The Orishas dances are a part of the Afro-Cuban Folklore dances. For many Cubans Orishas are much more than just a dance, it’s a religion and a culture. Orishas are the gods of the Yoruba/Santeria Religion (and a few more). Each of these gods looks a certain way, it has a story and a character.
In addition to the story behind each orisha, nine of them have each a unique dance corresponding to unique musical incantations accompanied by special drums beats played on the Batá.

Here are a few Orishas commonly associated with aspects of life and human traits that may influence Cuban salsa dancing:

💛Ochun – female wearing yellow dress, grace and beauty, sometimes you will hear the dancer laugh during (it sounds bit crazy :D) – associated with love, beauty, sensuality, femininity, and sweetness. Dancers may channel the graceful and flowing movements associated with Ochún, incorporating fluid arm movements and gentle swaying to evoke her energy.

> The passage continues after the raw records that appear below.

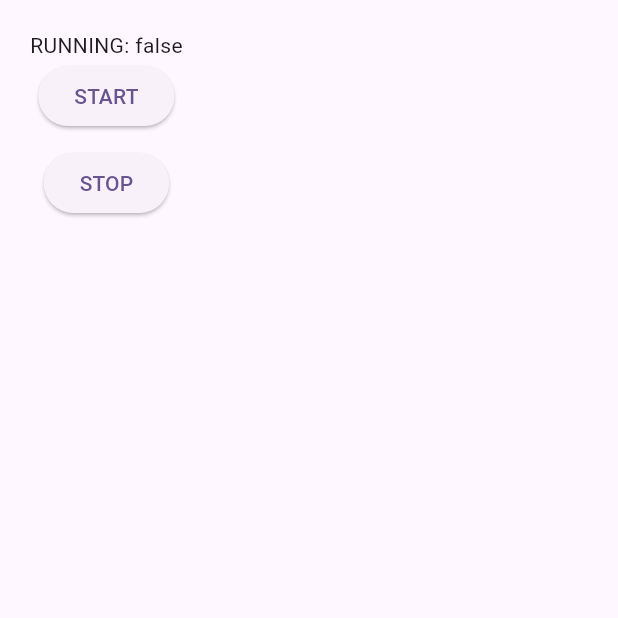
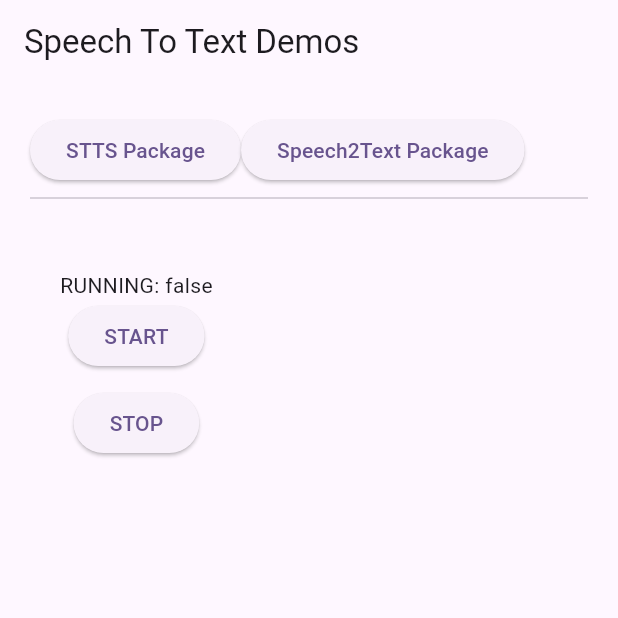
Before and after one commit to synapsecode/flutter_stt_playground, a Flutter app: the screen it shows after launch, on a phone screen of 412 x 824 dp, the top half of it. Run offline on Flutter 3.47's test engine with Material 3 defaults, Android fonts, the phone set to English and light mode, and no system bars; our stand-ins replace speech_to_text; missing offline and left inert: stts.

Commit message:
Added speech_to_text package along with Selector

```diff
--- a/lib/main.dart
+++ b/lib/main.dart
@@ -1,6 +1,8 @@
 import 'dart:async';
 
 import 'package:flutter/material.dart';
+import 'package:sttdemo/speech2text.dart';
+import 'package:sttdemo/stts.dart';
 import 'package:stts/stts.dart';
 
 void main() {
@@ -18,10 +20,12 @@ class STTDemoApp extends StatelessWidget {
       theme: ThemeData(
         colorScheme: ColorScheme.fromSeed(seedColor: Colors.deepPurple),
       ),
-      home: const STTDemo(),
+      home: STTDemo(),
     );
   }
 }
+
+enum STTPackage { stts, speech_to_text }
 
 class STTDemo extends StatefulWidget {
   const STTDemo({super.key});
@@ -31,91 +35,41 @@ class STTDemo extends StatefulWidget {
 }
 
 class _STTDemoState extends State<STTDemo> {
-  final stt = Stt();
-  StreamSubscription<SttState>? sub;
-
-  bool autoRetry = false;
-
-  String partialText = "";
-  String finalText = "";
-
-  start() async {
-    final perm = await stt.hasPermission();
-    if (!perm) return;
-    sub = stt.onStateChanged.listen(
-      (speechState) {
-        if (speechState == SttState.stop) {
-          if (autoRetry) {
-            stt.start();
-          } else {
-            print('STT STOP');
-          }
-        } else {
-          if (!autoRetry) {
-            print('STT START');
-          }
-        }
-      },
-      onError: (err) {
-        print('SPEECH ERROR: $err');
-      },
-    );
-    stt.onResultChanged.listen((result) {
-      if (result.isFinal) {
-        finalText = "$finalText ${result.text}";
-        partialText = finalText;
-      } else {
-        partialText = "$finalText ${result.text}";
-      }
-      setState(() {});
-    });
-    stt.start();
-    setState(() {
-      partialText = "";
-      finalText = "";
-      autoRetry = true;
-    });
-  }
-
-  stop() {
-    setState(() {
-      autoRetry = false;
-      partialText = "";
-    });
-    stt.stop();
-    sub?.cancel();
-    stt.dispose();
-  }
-
+  STTPackage selectedPackage = STTPackage.stts;
   @override
   Widget build(BuildContext context) {
     return Scaffold(
-      body: SingleChildScrollView(
+      appBar: AppBar(title: Text('Speech To Text Demos')),
+      body: Container(
         padding: EdgeInsets.all(20),
         child: Column(
-          crossAxisAlignment: CrossAxisAlignment.center,
-          mainAxisAlignment: MainAxisAlignment.center,
           children: [
-            Text("RUNNING: $autoRetry"),
-            ElevatedButton(onPressed: start, child: Text('START')),
-            SizedBox(height: 10),
-            ElevatedButton(onPressed: stop, child: Text('STOP')),
+            Row(
+              children: [
+                ElevatedButton(
+                  onPressed: () {
+                    setState(() {
+                      selectedPackage = STTPackage.stts;
+                    });
+                  },
+                  child: Text('STTS Package'),
+                ),
+                ElevatedButton(
+                  onPressed: () {
+                    setState(() {
+                      selectedPackage = STTPackage.speech_to_text;
+                    });
+                  },
+                  child: Text('Speech2Text Package'),
+                ),
+              ],
+            ),
+            Divider(),
             SizedBox(height: 20),
-            Container(
-              padding: EdgeInsets.all(20),
-              child: Text(
-                partialText,
-                textAlign: TextAlign.center,
-                style: TextStyle(fontSize: 20),
-              ),
-            ),
-            Container(
-              padding: EdgeInsets.all(20),
-              child: Text(
-                finalText,
-                textAlign: TextAlign.center,
-                style: TextStyle(fontSize: 10),
-              ),
+            Expanded(
+              child: selectedPackage == STTPackage.stts
+                  ? STTSPkgDemo()
+                  : Speech2Text(),
             ),
           ],
         ),
--- /dev/null
+++ b/lib/stts.dart
@@ -0,0 +1,105 @@
+import 'dart:async';
+
+import 'package:flutter/material.dart';
+import 'package:stts/stts.dart';
+
+class STTSPkgDemo extends StatefulWidget {
+  const STTSPkgDemo({super.key});
+
+  @override
+  State<STTSPkgDemo> createState() => _STTSPkgDemoState();
+}
+
+class _STTSPkgDemoState extends State<STTSPkgDemo> {
+  final stt = Stt();
+  StreamSubscription<SttState>? sub;
+
+  bool autoRetry = false;
+
+  String partialText = "";
+  String finalText = "";
+
+  start() async {
+    final perm = await stt.hasPermission();
+    if (!perm) return;
+    sub = stt.onStateChanged.listen(
+      (speechState) {
+        if (speechState == SttState.stop) {
+          if (autoRetry) {
+            stt.start();
+          } else {
+            print('STT STOP');
+          }
+        } else {
+          if (!autoRetry) {
+            print('STT START');
+          }
+        }
+      },
+      onError: (err) {
+        print('SPEECH ERROR: $err');
+      },
+    );
+    stt.onResultChanged.listen((result) {
+      if (result.isFinal) {
+        finalText = "$finalText ${result.text}";
+        partialText = finalText;
+      } else {
+        partialText = "$finalText ${result.text}";
+      }
+      setState(() {});
+    });
+    stt.start();
+    setState(() {
+      partialText = "";
+      finalText = "";
+      autoRetry = true;
+    });
+  }
+
+  stop() {
+    setState(() {
+      autoRetry = false;
+      partialText = "";
+    });
+    stt.stop();
+    sub?.cancel();
+    stt.dispose();
+  }
+
+  @override
+  Widget build(BuildContext context) {
+    return Scaffold(
+      body: SingleChildScrollView(
+        padding: EdgeInsets.all(20),
+        child: Column(
+          crossAxisAlignment: CrossAxisAlignment.center,
+          mainAxisAlignment: MainAxisAlignment.center,
+          children: [
+            Text("RUNNING: $autoRetry"),
+            ElevatedButton(onPressed: start, child: Text('START')),
+            SizedBox(height: 10),
+            ElevatedButton(onPressed: stop, child: Text('STOP')),
+            SizedBox(height: 20),
+            Container(
+              padding: EdgeInsets.all(20),
+              child: Text(
+                partialText,
+                textAlign: TextAlign.center,
+                style: TextStyle(fontSize: 20),
+              ),
+            ),
+            Container(
+              padding: EdgeInsets.all(20),
+              child: Text(
+                finalText,
+                textAlign: TextAlign.center,
+                style: TextStyle(fontSize: 10),
+              ),
+            ),
+          ],
+        ),
+      ),
+    );
+  }
+}
--- a/pubspec.yaml
+++ b/pubspec.yaml
@@ -31,6 +31,7 @@ dependencies:
   flutter:
     sdk: flutter
   stts: ^1.0.1
+  speech_to_text: ^7.0.0
 
   # The following adds the Cupertino Icons font to your application.
   # Use with the CupertinoIcons class for iOS style icons.
```
Also changed, not shown: lib/speech2text.dart (added, +85 -0 lines), pubspec.lock, 1 other file.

❤⚡ Chango associated with strength, virility, power, and passion. Chango is the Orisha of the lightning, war but also of drums, music, and dance. He represents masculine power and sensuality. His dance is energetic and powerful and has a special connection to drums.

🖤 Eleggua is the guardian of crossroads and is associated with opening paths, opportunities, and new beginnings. He has many faces, sometimes described as a childish trickster, and sometimes as a grown warrior. Dancers may invoke Elegguá’s energy through playful, improvisational movements, incorporating unexpected changes in direction and rhythm. The Elegua dance has a lot of flow and much play between control and release.

💙 Yemayá dancer wearing blue dress – is the mother goddess of the sea and is associated with nurturing, protection, and emotional depth. Dancers may incorporate flowing, undulating movements reminiscent of waves, as well as gentle rocking motions, to evoke Yemayá’s maternal presence.

💚 Ogún is the warrior god of iron and is associated with courage, determination, and perseverance. Dancers may channel Ogún’s strength and resilience through powerful, purposeful movements, incorporating strong arm and leg actions and assertive footwork.

When you watch traditional performances you can hear cries of warriors, dog barks and the clash of metal on metal, accompanied by aggressive body movements and stabbing gestures, you can see the throwing of the axe and the palm frond. The dance moves are actually little stories showing Ogun cutting through the branches and forest to create and open the path (from this example you can actually apply the destruction of the nature in front of him but in the same time the creation of new path) with his weapon.

Oya is the Orisha of winds, lightning, death & rebirth. She is the guardian of the dead and guides the souls to the right place. Her dance is energetic and flows like the wind and is as strong as lightning.